A novel single knot peptide Hc3a modulates ASIC1a desensitisation

Acid-sensing ion channels (ASICs) are proton-gated sodium channels widely expressed in various tissues, including the central and peripheral nervous systems. ASICs play crucial roles in numerous physiological processes, such as pain sensation, fear conditioning, synaptic plasticity, learning, and memory. Additionally, they have been implicated in several pathological conditions, including neurodegeneration (e.g., Parkinson’s, Alzheimer’s) and ischemic stroke, where the extracellular space becomes acidic due to a lack of oxygen and nutrients.

Various small-molecule compounds and biopharmaceuticals have been developed to modulate the activity of ASICs, either by blocking or enhancing their function. These agents are being explored for the treatment of pain, stroke, and certain mental health conditions, showcasing the therapeutic potential of targeting ASICs in disease management.

Peptides in general, and venom-derived toxins in particular, have long been recognized as a valuable source for pharmacologically targeting ion channels, including ASICs. The spider venom-derived peptides PcTx1 and Hi1a are two of the most potent ASIC1a inhibitors known and have been instrumental in advancing our understanding of the structure, function, and biological roles of ASICs.

A recent article introduced a novel single inhibitor cystine knot peptide, Hc3a, from the Australian funnel-web spider Hadronyche cerberea, which shares sequence similarities with previously identified peptides but exhibits a distinct pharmacological profile against ASIC1a.

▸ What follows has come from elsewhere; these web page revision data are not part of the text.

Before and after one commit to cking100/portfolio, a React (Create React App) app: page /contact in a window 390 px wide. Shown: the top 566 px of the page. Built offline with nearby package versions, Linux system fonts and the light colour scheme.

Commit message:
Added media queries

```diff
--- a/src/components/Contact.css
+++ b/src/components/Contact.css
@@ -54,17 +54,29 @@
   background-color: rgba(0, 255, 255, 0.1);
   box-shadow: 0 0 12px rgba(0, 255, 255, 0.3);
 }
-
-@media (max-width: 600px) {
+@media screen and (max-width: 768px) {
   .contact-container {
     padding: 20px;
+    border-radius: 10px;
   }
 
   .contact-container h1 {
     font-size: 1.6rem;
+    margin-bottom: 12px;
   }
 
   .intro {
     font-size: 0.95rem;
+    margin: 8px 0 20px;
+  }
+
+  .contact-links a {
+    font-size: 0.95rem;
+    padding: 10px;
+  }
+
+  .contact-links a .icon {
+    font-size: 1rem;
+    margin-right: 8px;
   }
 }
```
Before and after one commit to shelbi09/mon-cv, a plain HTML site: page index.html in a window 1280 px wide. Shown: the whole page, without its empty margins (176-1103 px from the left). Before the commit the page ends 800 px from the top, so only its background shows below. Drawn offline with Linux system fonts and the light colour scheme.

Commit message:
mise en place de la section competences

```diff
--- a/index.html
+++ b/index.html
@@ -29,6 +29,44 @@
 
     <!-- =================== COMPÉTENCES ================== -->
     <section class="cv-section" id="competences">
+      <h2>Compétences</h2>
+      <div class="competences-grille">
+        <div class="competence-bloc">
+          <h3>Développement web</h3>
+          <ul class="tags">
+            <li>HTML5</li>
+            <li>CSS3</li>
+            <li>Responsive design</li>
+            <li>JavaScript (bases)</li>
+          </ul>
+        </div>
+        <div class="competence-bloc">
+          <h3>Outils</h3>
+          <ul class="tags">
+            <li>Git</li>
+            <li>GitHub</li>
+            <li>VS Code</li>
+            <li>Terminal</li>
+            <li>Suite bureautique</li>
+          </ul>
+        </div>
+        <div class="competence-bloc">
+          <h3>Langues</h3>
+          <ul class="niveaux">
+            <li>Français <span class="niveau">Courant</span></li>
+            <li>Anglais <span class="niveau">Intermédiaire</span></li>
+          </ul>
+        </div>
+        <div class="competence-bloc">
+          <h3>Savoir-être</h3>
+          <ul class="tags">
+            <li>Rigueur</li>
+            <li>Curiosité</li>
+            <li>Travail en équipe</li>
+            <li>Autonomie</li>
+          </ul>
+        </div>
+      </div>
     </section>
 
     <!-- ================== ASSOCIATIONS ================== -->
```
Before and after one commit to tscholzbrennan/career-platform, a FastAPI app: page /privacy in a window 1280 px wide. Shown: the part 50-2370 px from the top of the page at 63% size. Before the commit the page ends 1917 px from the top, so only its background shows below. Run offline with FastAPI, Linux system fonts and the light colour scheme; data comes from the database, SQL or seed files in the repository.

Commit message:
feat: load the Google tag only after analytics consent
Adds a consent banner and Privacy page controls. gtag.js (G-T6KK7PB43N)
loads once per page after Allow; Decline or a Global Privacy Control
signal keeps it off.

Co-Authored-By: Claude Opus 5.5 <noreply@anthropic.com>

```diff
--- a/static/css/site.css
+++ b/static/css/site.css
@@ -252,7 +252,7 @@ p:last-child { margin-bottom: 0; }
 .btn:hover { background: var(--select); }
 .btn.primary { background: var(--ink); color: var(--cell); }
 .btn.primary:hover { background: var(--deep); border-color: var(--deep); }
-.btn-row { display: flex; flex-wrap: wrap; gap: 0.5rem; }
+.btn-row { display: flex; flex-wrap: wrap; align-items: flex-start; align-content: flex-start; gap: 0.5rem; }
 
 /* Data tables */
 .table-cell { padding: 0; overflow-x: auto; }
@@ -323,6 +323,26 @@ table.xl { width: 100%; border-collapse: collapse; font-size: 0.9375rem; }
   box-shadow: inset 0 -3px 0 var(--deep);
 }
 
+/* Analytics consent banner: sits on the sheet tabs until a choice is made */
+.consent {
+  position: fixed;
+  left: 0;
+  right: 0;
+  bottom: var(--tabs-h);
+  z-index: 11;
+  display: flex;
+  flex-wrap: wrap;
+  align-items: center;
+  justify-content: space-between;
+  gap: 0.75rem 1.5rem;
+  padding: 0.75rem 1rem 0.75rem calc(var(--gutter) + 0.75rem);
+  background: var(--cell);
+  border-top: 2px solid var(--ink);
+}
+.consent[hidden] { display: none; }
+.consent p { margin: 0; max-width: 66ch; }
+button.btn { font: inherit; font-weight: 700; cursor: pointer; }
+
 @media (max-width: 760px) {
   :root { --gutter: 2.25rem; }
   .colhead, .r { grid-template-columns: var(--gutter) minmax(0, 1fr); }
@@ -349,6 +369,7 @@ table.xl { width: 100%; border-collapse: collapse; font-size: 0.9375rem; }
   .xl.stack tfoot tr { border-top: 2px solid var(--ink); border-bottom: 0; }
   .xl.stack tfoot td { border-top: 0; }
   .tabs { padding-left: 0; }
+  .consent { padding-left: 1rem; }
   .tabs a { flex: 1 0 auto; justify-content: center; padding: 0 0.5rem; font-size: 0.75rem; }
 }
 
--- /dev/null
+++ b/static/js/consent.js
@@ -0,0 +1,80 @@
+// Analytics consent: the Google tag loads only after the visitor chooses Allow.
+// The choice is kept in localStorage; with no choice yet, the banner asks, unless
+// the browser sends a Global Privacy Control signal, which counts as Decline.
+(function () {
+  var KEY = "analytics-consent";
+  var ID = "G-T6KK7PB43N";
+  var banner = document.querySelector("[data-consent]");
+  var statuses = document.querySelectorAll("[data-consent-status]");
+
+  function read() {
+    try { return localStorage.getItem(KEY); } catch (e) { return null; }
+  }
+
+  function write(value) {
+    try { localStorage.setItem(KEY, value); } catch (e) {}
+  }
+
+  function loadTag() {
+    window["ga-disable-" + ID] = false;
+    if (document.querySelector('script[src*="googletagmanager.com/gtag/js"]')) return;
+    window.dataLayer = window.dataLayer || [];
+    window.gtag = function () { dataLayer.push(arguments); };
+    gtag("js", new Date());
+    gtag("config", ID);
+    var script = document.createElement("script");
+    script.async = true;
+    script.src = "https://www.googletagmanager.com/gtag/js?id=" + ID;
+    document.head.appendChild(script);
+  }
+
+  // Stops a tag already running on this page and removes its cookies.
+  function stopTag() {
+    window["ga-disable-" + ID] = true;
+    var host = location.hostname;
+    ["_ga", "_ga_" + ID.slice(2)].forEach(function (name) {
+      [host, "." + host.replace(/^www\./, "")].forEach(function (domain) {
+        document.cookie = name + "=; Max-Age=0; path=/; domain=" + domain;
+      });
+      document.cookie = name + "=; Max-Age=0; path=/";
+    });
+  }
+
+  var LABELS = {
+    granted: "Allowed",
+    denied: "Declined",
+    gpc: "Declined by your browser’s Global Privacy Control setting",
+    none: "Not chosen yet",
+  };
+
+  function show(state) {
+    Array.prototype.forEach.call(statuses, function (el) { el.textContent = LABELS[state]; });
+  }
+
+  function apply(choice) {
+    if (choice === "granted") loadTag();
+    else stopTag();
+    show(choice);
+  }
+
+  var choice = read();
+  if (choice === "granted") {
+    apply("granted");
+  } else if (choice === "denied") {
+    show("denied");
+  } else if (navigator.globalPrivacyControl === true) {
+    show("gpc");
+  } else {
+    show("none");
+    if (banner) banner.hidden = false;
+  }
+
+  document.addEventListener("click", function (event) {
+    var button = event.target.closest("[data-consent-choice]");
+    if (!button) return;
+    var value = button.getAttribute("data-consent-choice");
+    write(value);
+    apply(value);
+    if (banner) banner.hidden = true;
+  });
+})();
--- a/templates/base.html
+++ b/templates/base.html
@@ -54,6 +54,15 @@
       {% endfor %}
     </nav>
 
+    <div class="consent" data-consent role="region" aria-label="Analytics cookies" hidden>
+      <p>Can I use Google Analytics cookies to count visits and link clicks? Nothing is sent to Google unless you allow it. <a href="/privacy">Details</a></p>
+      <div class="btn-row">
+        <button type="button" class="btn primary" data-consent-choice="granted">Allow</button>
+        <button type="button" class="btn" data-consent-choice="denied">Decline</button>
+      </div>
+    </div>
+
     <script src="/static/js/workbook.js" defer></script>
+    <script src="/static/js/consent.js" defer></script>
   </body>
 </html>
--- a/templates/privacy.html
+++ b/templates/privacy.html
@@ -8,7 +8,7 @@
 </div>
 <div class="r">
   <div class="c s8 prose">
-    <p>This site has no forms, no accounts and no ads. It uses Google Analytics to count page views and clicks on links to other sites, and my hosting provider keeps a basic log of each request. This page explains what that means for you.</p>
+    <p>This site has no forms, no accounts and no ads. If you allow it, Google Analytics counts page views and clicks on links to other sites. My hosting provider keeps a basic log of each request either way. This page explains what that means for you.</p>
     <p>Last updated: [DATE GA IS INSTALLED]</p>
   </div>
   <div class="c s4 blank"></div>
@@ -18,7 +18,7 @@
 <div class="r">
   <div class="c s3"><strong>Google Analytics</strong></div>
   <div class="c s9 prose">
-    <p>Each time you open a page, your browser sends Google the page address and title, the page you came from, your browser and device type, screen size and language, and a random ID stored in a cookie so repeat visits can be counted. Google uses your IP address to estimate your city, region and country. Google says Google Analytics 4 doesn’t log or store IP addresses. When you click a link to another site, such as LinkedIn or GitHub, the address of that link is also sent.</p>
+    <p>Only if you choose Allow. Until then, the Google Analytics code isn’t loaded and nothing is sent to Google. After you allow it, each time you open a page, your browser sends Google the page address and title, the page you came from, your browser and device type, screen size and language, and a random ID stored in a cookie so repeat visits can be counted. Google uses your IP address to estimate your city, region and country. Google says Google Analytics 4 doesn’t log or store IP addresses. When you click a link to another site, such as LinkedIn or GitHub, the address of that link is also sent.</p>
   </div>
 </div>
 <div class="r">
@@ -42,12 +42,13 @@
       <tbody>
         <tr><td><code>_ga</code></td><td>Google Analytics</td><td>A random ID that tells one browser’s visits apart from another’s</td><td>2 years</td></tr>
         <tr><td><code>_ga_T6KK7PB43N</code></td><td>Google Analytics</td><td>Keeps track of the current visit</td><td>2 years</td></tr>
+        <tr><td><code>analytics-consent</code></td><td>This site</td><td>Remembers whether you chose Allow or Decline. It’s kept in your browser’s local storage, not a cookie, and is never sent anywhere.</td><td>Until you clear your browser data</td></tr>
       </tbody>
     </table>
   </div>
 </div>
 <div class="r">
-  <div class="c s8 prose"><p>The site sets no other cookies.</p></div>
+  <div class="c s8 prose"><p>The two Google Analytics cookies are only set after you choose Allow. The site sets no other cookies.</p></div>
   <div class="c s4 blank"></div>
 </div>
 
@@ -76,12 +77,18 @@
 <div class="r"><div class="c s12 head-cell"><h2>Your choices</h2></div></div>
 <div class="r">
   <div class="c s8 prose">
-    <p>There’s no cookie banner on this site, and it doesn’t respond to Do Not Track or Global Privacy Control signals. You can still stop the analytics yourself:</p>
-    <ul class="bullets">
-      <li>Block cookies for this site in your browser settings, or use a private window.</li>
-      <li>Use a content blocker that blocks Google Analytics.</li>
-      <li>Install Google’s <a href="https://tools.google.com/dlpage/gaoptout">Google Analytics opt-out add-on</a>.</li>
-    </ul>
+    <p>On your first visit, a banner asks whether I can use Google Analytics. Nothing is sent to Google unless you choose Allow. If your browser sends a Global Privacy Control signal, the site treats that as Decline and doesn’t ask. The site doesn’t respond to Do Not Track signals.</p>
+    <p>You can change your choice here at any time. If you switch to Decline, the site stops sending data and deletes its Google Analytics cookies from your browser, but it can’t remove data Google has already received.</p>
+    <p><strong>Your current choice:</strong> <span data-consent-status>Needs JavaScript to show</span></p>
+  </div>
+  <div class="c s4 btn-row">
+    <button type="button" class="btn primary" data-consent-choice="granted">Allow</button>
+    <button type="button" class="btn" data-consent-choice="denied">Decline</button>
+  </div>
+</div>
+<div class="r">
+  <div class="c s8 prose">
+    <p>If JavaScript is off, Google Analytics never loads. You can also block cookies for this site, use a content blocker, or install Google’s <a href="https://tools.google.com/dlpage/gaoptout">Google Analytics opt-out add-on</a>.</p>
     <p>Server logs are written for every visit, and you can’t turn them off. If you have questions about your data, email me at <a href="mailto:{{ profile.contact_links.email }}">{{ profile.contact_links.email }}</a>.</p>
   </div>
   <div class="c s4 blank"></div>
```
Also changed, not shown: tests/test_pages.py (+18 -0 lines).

Hc3a is distinctive in its ability to bind to various conformational states of ASIC1a—closed, open, and desensitized states—with varying binding affinities, significantly impacting the channel’s desensitization. Using two-electrode voltage clamp as well as automated patch clamp techniques (Patchliner), the researchers showed that the peptide slows down the desensitization of proton-induced ASIC1a currents, stabilizing the open state of ASIC1a, a feature not prominently observed with other ASIC1a modulators. Also, the research explored the subtype-selectivity of Hc3a, revealing its potent and specific action on ASIC1a over other ASIC subtypes.

Mutagenesis studies showed that introducing specific residues from the PcTx1 peptide into Hc3a did not replicate PcTx1’s inhibitory effect on ASIC1a, indicating distinct pharmacophores between these peptides despite their sequence similarities.

In summary, this study identified a new peptide from the venom of H. cerberea with unique modulatory activity on ASIC1a. The fact that Hc3a seems to stabilize a different functional state than any other spider venom ASIC1a modulator makes it a unique tool for studying ASIC1a gating.

For more details, please refer to the paper here: https://www.sciencedirect.com/science/article/pii/S0006295224001588

Discover more about the Patchliner, the most versatile automated patch clamp system on the market: https://www.nanion.de/products/patchliner/